▸ **Work to complete**
From the entries below, copy every line holding the word "document".

== Record extracts

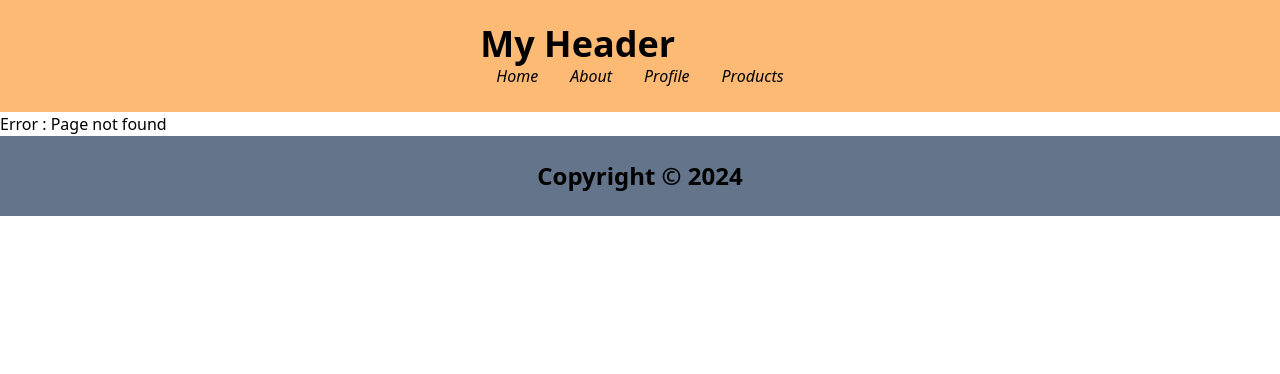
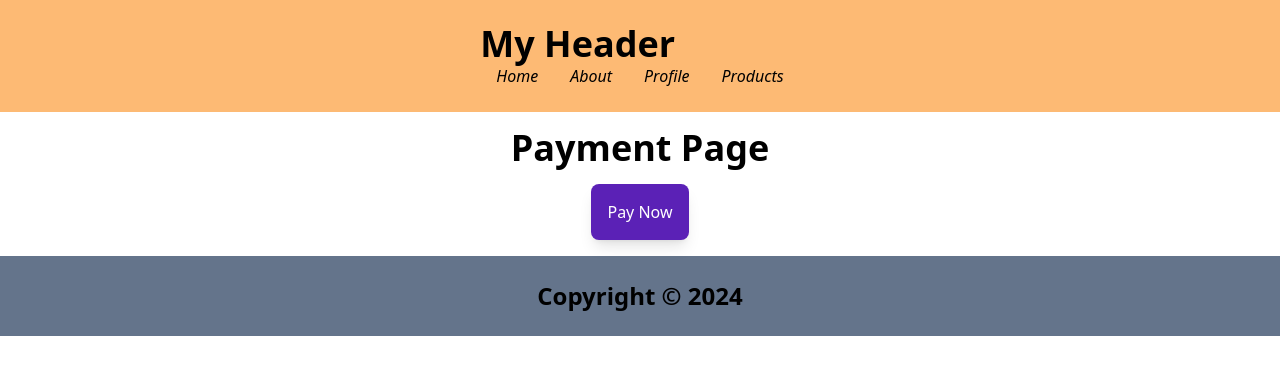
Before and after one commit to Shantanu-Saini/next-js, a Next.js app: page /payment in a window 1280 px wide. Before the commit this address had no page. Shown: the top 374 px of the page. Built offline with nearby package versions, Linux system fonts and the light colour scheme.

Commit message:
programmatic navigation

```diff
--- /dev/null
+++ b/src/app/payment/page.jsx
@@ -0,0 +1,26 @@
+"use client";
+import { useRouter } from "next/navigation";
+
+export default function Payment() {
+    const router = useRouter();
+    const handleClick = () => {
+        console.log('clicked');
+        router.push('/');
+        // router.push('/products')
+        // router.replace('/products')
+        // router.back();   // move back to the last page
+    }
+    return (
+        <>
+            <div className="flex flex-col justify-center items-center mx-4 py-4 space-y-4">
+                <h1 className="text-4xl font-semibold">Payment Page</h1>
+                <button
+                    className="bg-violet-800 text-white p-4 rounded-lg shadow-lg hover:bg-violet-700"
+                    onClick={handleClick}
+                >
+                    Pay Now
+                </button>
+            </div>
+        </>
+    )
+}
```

====
== Record extracts

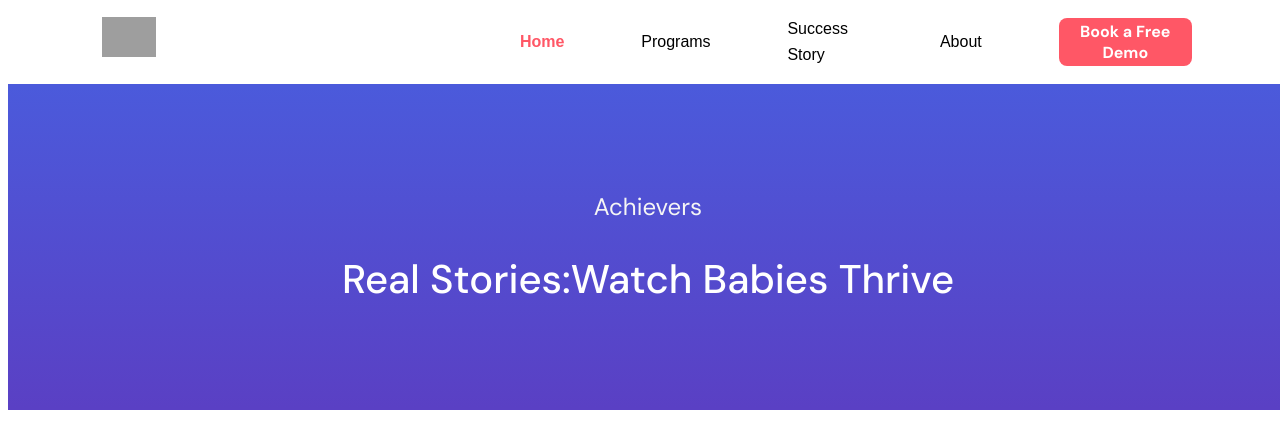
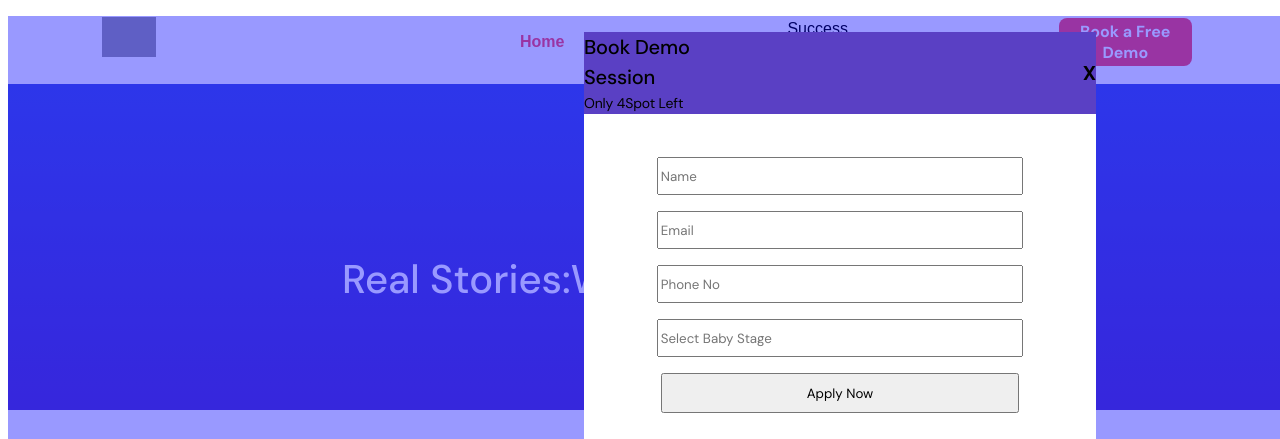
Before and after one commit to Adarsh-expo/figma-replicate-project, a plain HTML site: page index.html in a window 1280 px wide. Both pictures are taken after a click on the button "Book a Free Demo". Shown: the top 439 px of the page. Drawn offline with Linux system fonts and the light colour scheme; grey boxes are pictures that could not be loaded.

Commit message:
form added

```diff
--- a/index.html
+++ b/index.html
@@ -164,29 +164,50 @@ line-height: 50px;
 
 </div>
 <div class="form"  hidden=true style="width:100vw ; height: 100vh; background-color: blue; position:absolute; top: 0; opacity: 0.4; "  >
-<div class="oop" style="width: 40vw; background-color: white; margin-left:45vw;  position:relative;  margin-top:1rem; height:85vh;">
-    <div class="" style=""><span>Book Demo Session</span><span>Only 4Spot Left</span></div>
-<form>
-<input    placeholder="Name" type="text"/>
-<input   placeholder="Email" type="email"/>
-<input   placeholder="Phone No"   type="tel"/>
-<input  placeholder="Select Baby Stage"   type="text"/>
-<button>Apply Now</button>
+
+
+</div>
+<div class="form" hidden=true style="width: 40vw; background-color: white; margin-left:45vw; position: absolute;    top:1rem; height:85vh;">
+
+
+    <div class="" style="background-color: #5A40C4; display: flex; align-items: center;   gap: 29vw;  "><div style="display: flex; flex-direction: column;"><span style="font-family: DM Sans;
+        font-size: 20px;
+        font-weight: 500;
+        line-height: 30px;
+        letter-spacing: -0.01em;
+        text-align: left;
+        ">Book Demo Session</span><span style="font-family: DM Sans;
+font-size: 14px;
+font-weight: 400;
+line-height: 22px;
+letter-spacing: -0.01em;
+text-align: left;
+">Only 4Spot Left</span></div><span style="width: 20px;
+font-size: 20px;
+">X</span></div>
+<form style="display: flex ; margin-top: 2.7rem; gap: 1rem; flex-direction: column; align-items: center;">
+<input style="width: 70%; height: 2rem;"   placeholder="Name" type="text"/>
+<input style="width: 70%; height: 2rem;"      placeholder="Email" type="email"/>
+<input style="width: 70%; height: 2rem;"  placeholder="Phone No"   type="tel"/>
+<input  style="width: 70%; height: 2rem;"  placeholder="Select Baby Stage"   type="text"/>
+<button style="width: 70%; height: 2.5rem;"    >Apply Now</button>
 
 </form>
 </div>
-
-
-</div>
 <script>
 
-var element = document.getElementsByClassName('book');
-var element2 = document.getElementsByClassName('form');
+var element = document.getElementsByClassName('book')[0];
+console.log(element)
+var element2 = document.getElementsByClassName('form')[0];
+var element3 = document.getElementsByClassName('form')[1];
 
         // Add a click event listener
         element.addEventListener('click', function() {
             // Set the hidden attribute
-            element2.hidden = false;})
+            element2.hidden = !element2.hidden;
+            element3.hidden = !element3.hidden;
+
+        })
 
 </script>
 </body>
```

====

▸ **Task output**
-var element = document.getElementsByClassName('book');
-var element2 = document.getElementsByClassName('form');
+var element = document.getElementsByClassName('book')[0];
+var element2 = document.getElementsByClassName('form')[0];
+var element3 = document.getElementsByClassName('form')[1];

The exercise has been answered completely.